# [TASK OBJECTIVE]
If a line in the listing below contains the word "failure", count it, then please give only the number of such lines.

*** EXERCISE DATA ***

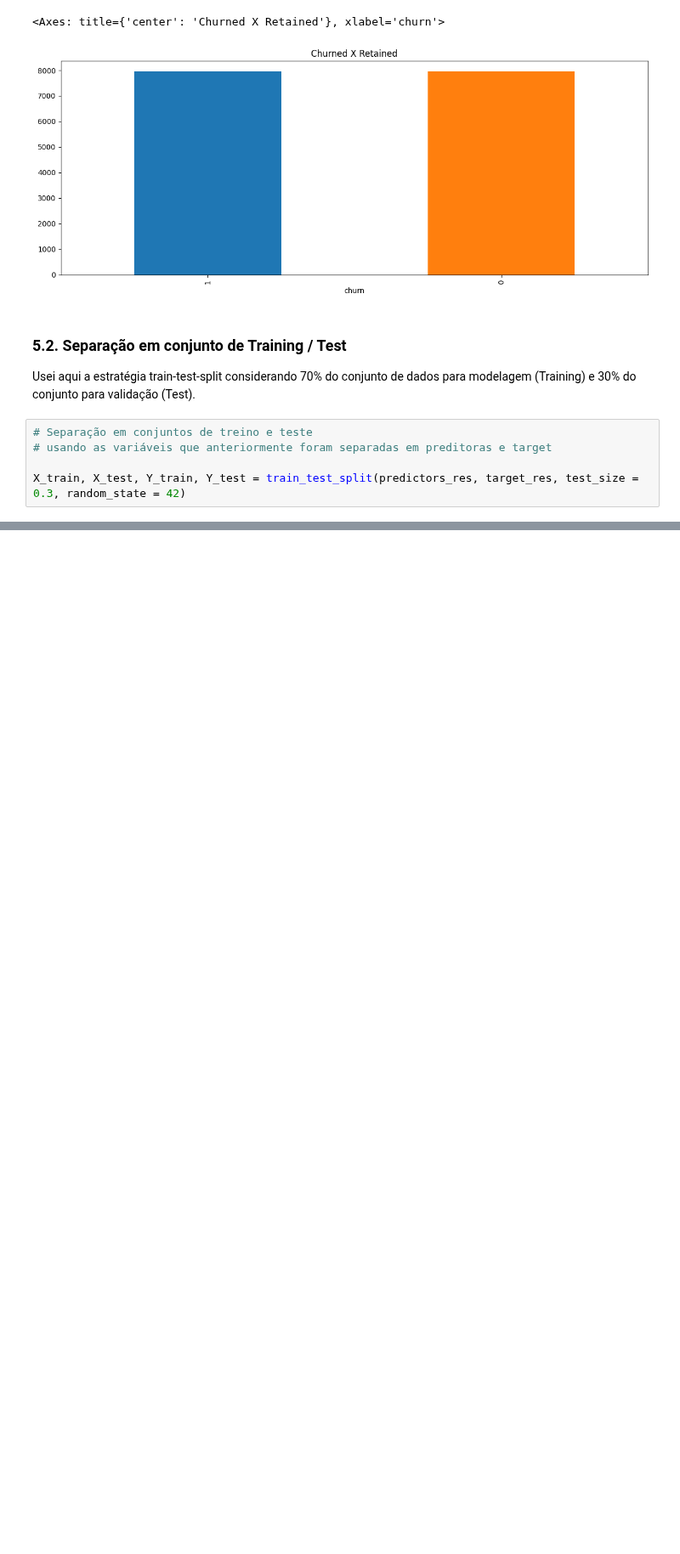
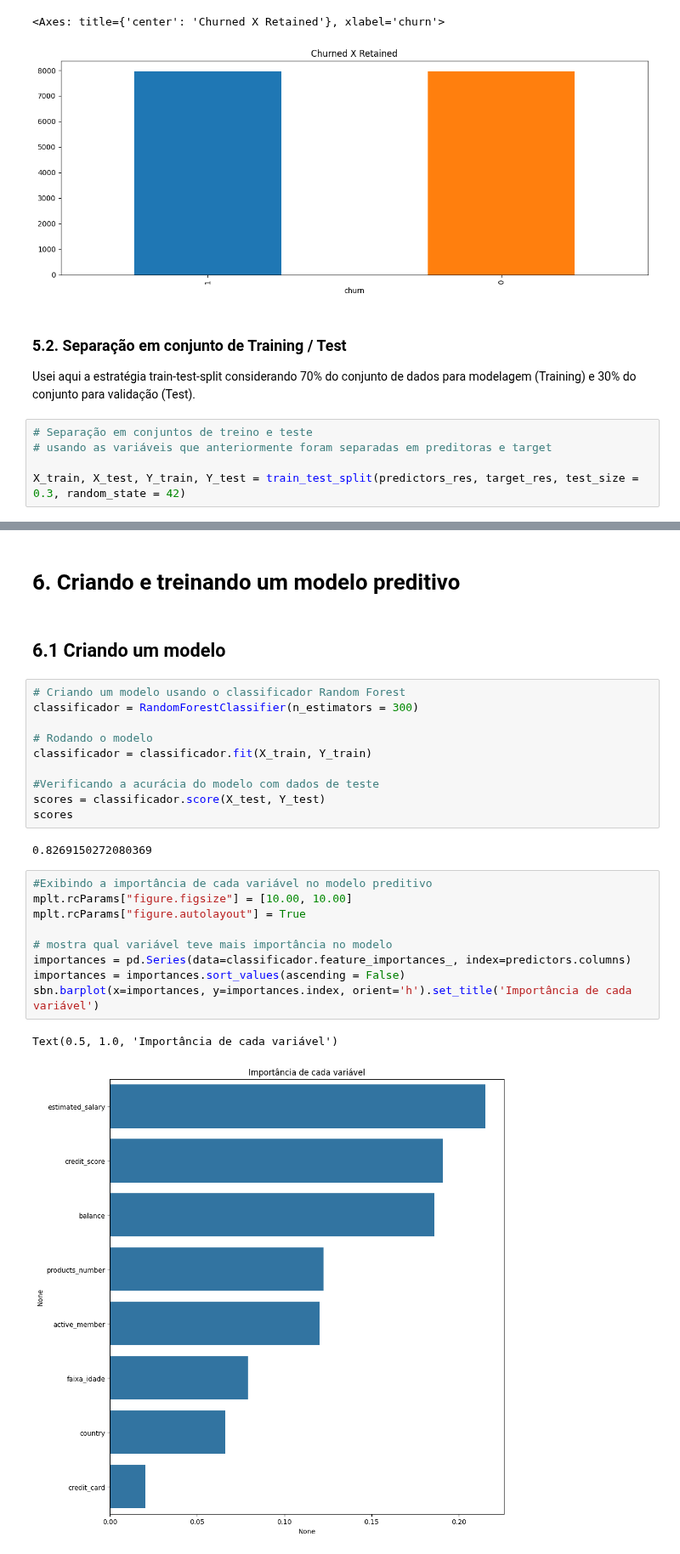
Before and after one commit to zulatopaula/MVP_CD_BankChurn, a Jupyter notebook: PZ_MVP_CD_BankChurn_ML.ipynb, the cells around one changed output, grey strips where cells are left out. Shown at 85% size. Saved outputs shown, nothing was run; the diff lists cells and outputs as text; blank space fills up the shorter version.

```diff
--- a/PZ_MVP_CD_BankChurn_ML.ipynb
+++ b/PZ_MVP_CD_BankChurn_ML.ipynb
@@ -537,0 +540,28 @@ print(scaled)
+# %% [markdown]
+# 6. Criando e treinando um modelo preditivo
+# %% [markdown]
+## 6.1 Criando um modelo
+# %%
+# Criando um modelo usando o classificador Random Forest
+classificador = RandomForestClassifier(n_estimators = 300)
+
+# Rodando o modelo
+classificador = classificador.fit(X_train, Y_train)
+
+#Verificando a acurácia do modelo com dados de teste
+scores = classificador.score(X_test, Y_test)
+scores
+# %% [output]
+0.8269150272080369
+# %%
+#Exibindo a importância de cada variável no modelo preditivo
+mplt.rcParams["figure.figsize"] = [10.00, 10.00]
+mplt.rcParams["figure.autolayout"] = True
+
+# mostra qual variável teve mais importância no modelo
+importances = pd.Series(data=classificador.feature_importances_, index=predictors.columns)
+importances = importances.sort_values(ascending = False)
+sbn.barplot(x=importances, y=importances.index, orient='h').set_title('Importância de cada variável')
+# %% [output]
+Text(0.5, 1.0, 'Importância de cada variável')
+[figure, added]
```
Also changed, not shown: parts of 5 cells of this notebook.
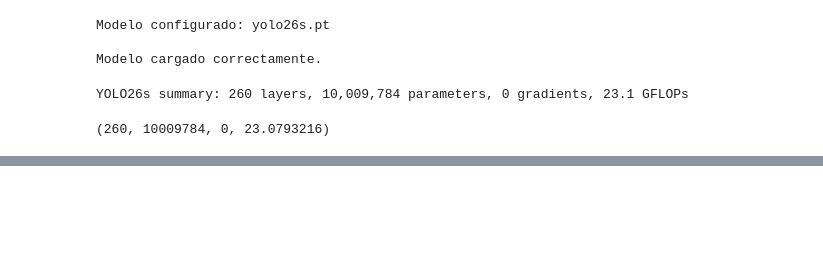
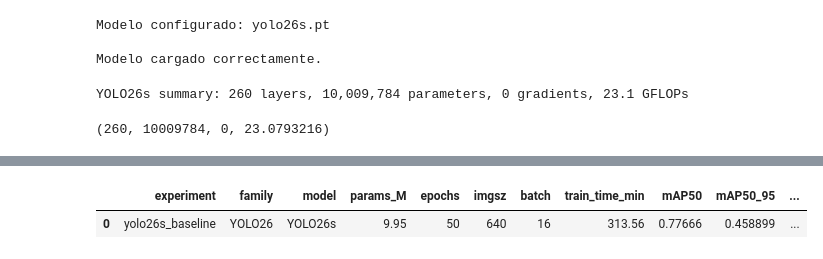
Before and after one commit to Gabriela-Sol/VpC2---Deteccion-de-humo-y-fuego, a Jupyter notebook: notebooks/06_entrenamiento_YOLO26s.ipynb, the cells around one changed output, grey strips where cells are left out. Drawn from its saved outputs; the diff is of its cells as text; code cells hidden in the pictures; blank space fills up the shorter version.

```diff
--- a/notebooks/06_entrenamiento_YOLO26s.ipynb
+++ b/notebooks/06_entrenamiento_YOLO26s.ipynb
@@ -204,10 +176,11 @@ experiment_config = {
         "epochs": 50,
         "imgsz": 640,
         "batch": 16,
-        "patience": 10,
+        "patience": 15,
         "optimizer": "auto",
         "lr0": 0.01,
-        "seed": 42
+        "seed": 42,
+        "save_period": 1,
     },
 
     "output": {
@@ -463,7 +437,7 @@ def train_from_config(
         name=experiment["name"],
 
         save=True,
-        save_period=1,
+        save_period=training.get("save_period", 1),
         plots=True,
     )
 
@@ -1023,0 +631,85 @@ Configuración utilizada guardada en:
+# %%
+# ============================================================
+# Resumen estandarizado del experimento
+# ============================================================
+
+results_dict = val_metrics.results_dict
+
+precision = float(
+    results_dict["metrics/precision(B)"]
+)
+
+recall = float(
+    results_dict["metrics/recall(B)"]
+)
+
+f1 = (
+    2 * precision * recall / (precision + recall)
+    if precision + recall > 0
+    else 0.0
+)
+
+class_results = class_metrics.set_index("Class")
+
+smoke = class_results.loc["smoke"]
+fire = class_results.loc["fire"]
+
+inference_ms = float(
+    val_metrics.speed["inference"]
+)
+
+fps = (
+    1000.0 / inference_ms
+    if inference_ms > 0
+    else float("nan")
+)
+
+device_name = (
+    torch.cuda.get_device_name(0)
+    if torch.cuda.is_available()
+    else "CPU"
+)
+
+metrics_summary = pd.DataFrame([{
+    "experiment": EXP_NAME,
+    "family": config["experiment"]["family"],
+    "model": "YOLO26s",
+
+    "params_M": round(params_M, 2),
+    "epochs": int(final_args["epochs"]),
+    "imgsz": int(final_args["imgsz"]),
+    "batch": int(final_args["batch"]),
+    "train_time_min": round(train_time_min, 2),
+
+    "mAP50": float(
+        results_dict["metrics/mAP50(B)"]
+    ),
+    "mAP50_95": float(
+        results_dict["metrics/mAP50-95(B)"]
+    ),
+
+    "precision": precision,
+    "recall": recall,
+    "f1": f1,
+
+    "mAP50_smoke": float(smoke["mAP50"]),
+    "mAP50_fire": float(fire["mAP50"]),
+
+    "mAP50_95_smoke": float(
+        smoke["mAP50-95"]
+    ),
+    "mAP50_95_fire": float(
+        fire["mAP50-95"]
+    ),
+
+    "fps": round(fps, 2),
+    "device": device_name,
+    "split": "val",
+
+    "best_epoch": best_epoch,
+}])
+
+display(metrics_summary)
+# %% [output]
+|  | experiment | family | model | params_M | epochs | imgsz | batch | train_time_min | mAP50 | mAP50_95 | ... |
+| 0 | yolo26s_baseline | YOLO26 | YOLO26s | 9.95 | 50 | 640 | 16 | 313.56 | 0.77666 | 0.458899 | ... |
```
Also changed, not shown: parts of 36 cells of this notebook.
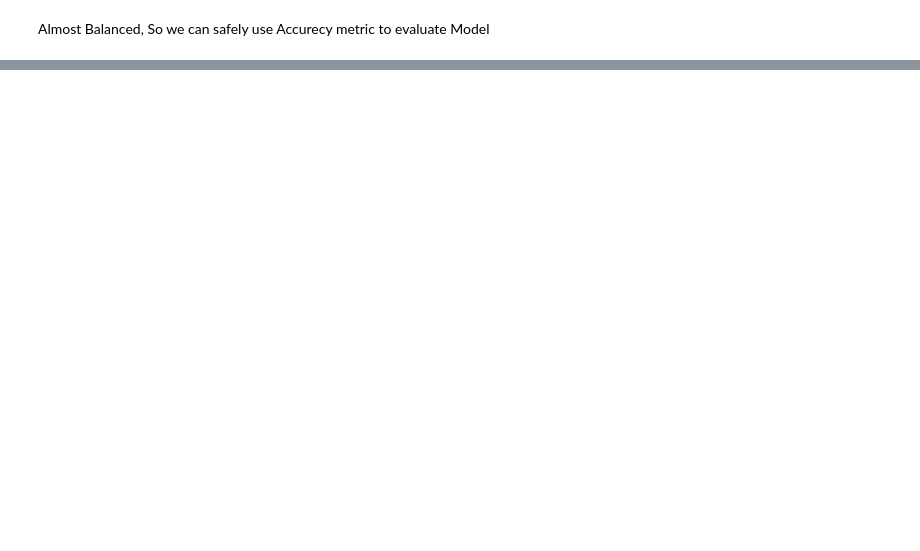
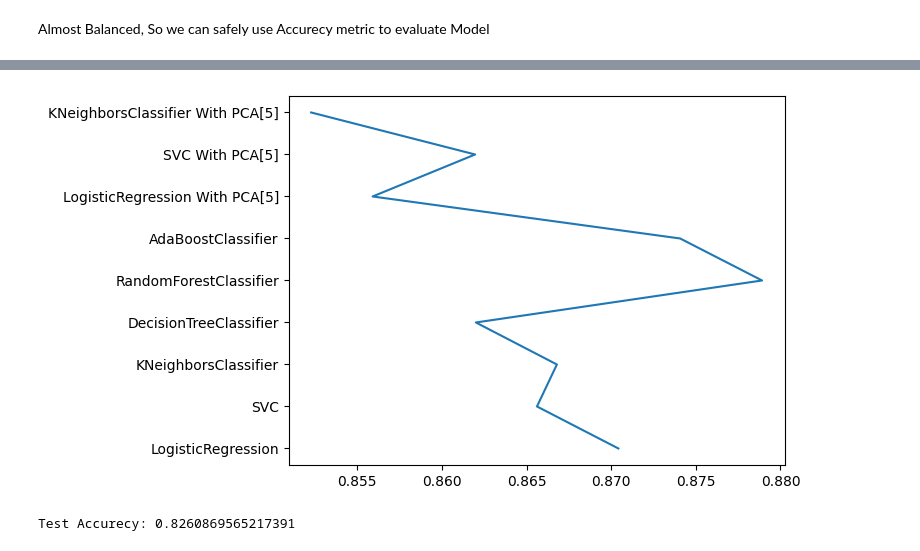
Before and after one commit to agaleel/heart-failure-prediction, a Jupyter notebook: heart-failure-prediction.ipynb, the cells around one changed output, grey strips where cells are left out. Saved outputs shown, nothing was run; the diff lists cells and outputs as text; code cells hidden in the pictures; blank space fills up the shorter version.

```diff
--- a/heart-failure-prediction.ipynb
+++ b/heart-failure-prediction.ipynb
@@ -334,0 +386,8 @@ ada = evaluate_classifier(AdaBoostClassifier(),
+# %%
+#Logestic Regression with PCA
+lr_pca = evaluate_classifier(X_train_pca,y_train,
+                             LogisticRegression(),
+                             {'penalty':['l1','l2','elasticnet'],
+                            'solver':['lbfgs', 'liblinear', 'newton-cg', 'newton-cholesky', 'sag', 'saga'],
+                            'C':[0.5, 1., 2.]
+                            })
@@ -334,0 +399,12 @@ ada = evaluate_classifier(AdaBoostClassifier(),
+# %%
+# SVC with PCA
+from sklearn.svm import SVC
+
+svc_pca = evaluate_classifier(X_train_pca,y_train,
+                              SVC(),
+                              {"kernel":["linear", "poly", "rbf", "sigmoid"],
+                              "C":[0.1,0.3,0.7,1],
+                              "degree": range(1,21),
+                              'gamma' : ['scale', 'auto'],
+                              'coef0' : [0,0.1,0.5,1]
+                              })
@@ -334,0 +416,10 @@ ada = evaluate_classifier(AdaBoostClassifier(),
+# %%
+# KNN with PCA
+from sklearn.neighbors import KNeighborsClassifier
+
+knn_pca = evaluate_classifier(X_train_pca,y_train,
+                              KNeighborsClassifier(),
+                              {'n_neighbors': [3, 5, 7, 9, 11],
+                              'weights' : ['uniform', 'distance'],
+                              'algorithm': ['auto','ball_tree','kd_tree','brute']
+                              })
@@ -334,0 +431,12 @@ ada = evaluate_classifier(AdaBoostClassifier(),
+# %%
+res = []
+
+
+for g in [lr,svc,knn,tree,forest,ada]:
+    res.append([g.best_estimator_.__class__.__name__,g.best_score_,g.best_params_])
+
+for g in [lr_pca,svc_pca,knn_pca]:
+    res.append([g.best_estimator_.__class__.__name__+' With PCA[5]',g.best_score_,g.best_params_])
+
+result_df = pd.DataFrame(res,columns=['model','score','best_params'])
+result_df.sort_values(by='score',ascending=False)
@@ -334,0 +454,13 @@ ada = evaluate_classifier(AdaBoostClassifier(),
+# %%
+plt.plot(result_df['score'],result_df['model'])
+plt.show()
+# %% [output]
+[figure, added]
+# %%
+from  sklearn import metrics
+best = forest.best_estimator_
+y_pred = best.predict(X_test_labeled)
+
+print('Test Accurecy:',metrics.accuracy_score(y_test,y_pred))
+# %% [output]
+Test Accurecy: 0.8260869565217391
```
Also changed, not shown: parts of 44 cells of this notebook.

*** End of EXERCISE DATA ***

# [RESPONSE TO THIS TASK]
3